RECORDS SUPPLIED:
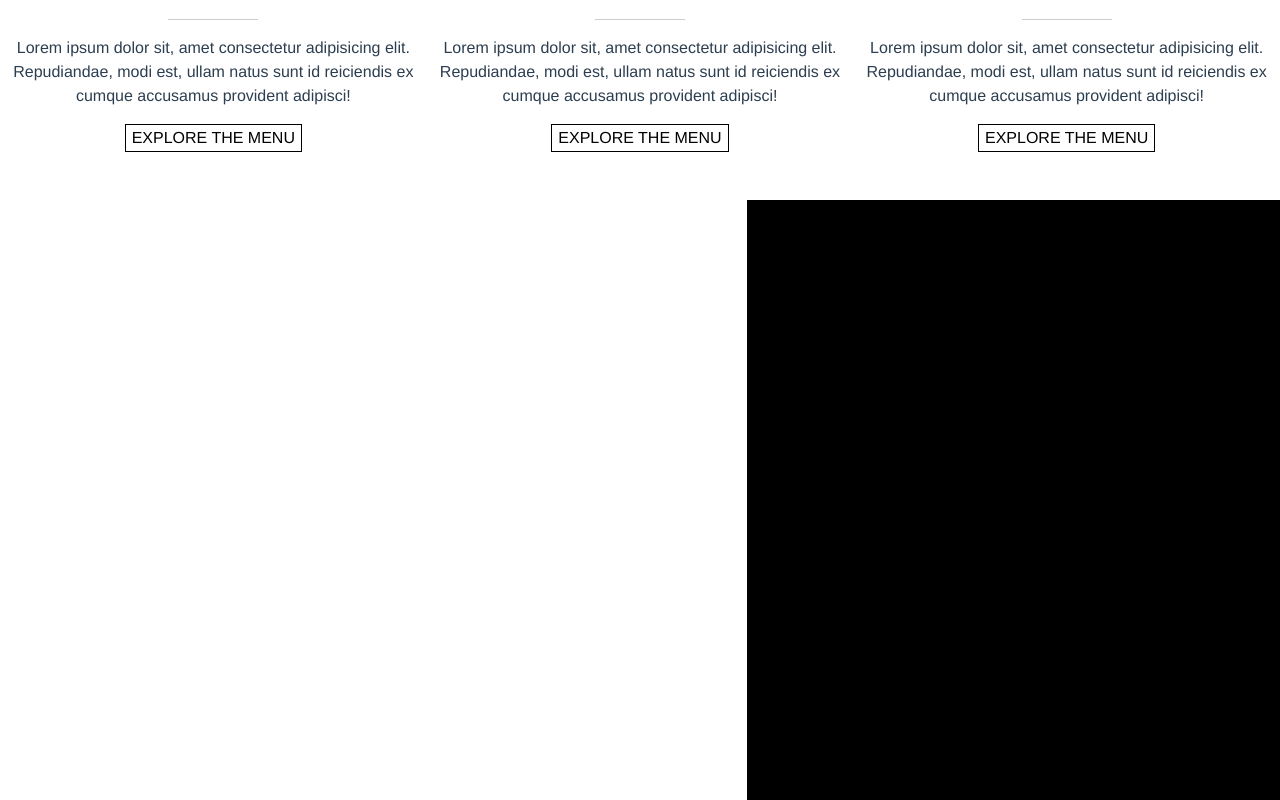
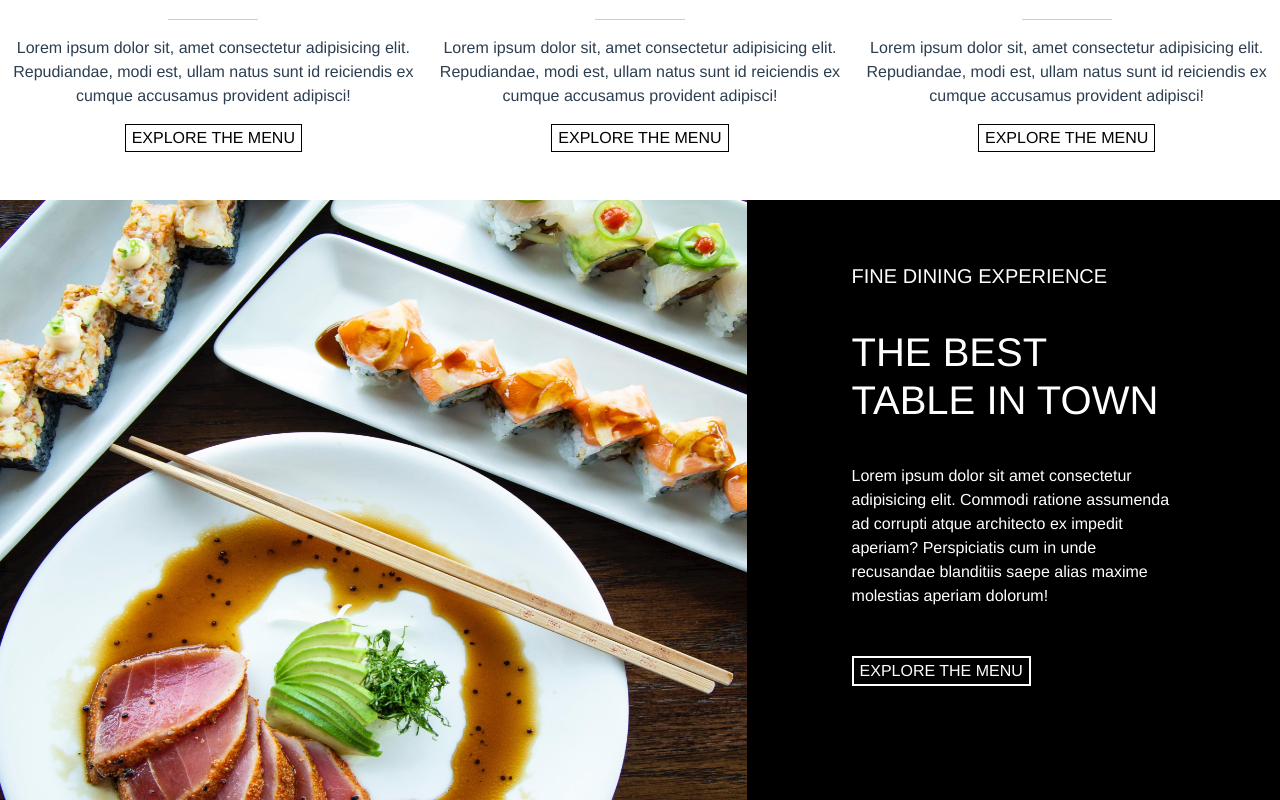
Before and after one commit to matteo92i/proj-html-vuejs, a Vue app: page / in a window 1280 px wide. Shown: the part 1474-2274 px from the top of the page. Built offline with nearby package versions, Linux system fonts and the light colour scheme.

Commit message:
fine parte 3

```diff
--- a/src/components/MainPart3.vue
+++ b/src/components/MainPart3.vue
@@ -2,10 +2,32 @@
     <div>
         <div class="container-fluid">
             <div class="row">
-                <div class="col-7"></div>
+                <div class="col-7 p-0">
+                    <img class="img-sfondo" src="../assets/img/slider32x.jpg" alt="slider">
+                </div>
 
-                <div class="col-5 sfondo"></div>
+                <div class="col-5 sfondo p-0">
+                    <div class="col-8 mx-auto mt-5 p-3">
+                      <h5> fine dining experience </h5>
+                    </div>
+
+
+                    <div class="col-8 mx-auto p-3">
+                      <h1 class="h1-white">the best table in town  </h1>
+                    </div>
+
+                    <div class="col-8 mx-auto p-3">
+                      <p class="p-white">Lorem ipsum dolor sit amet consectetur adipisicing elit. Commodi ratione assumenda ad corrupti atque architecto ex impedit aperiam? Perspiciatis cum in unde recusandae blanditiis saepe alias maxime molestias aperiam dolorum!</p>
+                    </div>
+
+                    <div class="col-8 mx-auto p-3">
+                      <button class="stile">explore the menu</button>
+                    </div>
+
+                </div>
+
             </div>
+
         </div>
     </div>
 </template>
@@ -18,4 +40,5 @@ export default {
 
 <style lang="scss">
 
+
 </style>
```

INSTRUCTIONS FOR THE TASK: Nothing but the pictures should be left out when the records are retyped exactly.

EXERCISE ANSWER:
Before and after one commit to matteo92i/proj-html-vuejs, a Vue app: page / in a window 1280 px wide. Shown: the part 1474-2274 px from the top of the page. Built offline with nearby package versions, Linux system fonts and the light colour scheme.

Commit message:
fine parte 3

```diff
--- a/src/components/MainPart3.vue
+++ b/src/components/MainPart3.vue
@@ -2,10 +2,32 @@
     <div>
         <div class="container-fluid">
             <div class="row">
-                <div class="col-7"></div>
+                <div class="col-7 p-0">
+                    <img class="img-sfondo" src="../assets/img/slider32x.jpg" alt="slider">
+                </div>
 
-                <div class="col-5 sfondo"></div>
+                <div class="col-5 sfondo p-0">
+                    <div class="col-8 mx-auto mt-5 p-3">
+                      <h5> fine dining experience </h5>
+                    </div>
+
+
+                    <div class="col-8 mx-auto p-3">
+                      <h1 class="h1-white">the best table in town  </h1>
+                    </div>
+
+                    <div class="col-8 mx-auto p-3">
+                      <p class="p-white">Lorem ipsum dolor sit amet consectetur adipisicing elit. Commodi ratione assumenda ad corrupti atque architecto ex impedit aperiam? Perspiciatis cum in unde recusandae blanditiis saepe alias maxime molestias aperiam dolorum!</p>
+                    </div>
+
+                    <div class="col-8 mx-auto p-3">
+                      <button class="stile">explore the menu</button>
+                    </div>
+
+                </div>
+
             </div>
+
         </div>
     </div>
 </template>
@@ -18,4 +40,5 @@ export default {
 
 <style lang="scss">
 
+
 </style>
```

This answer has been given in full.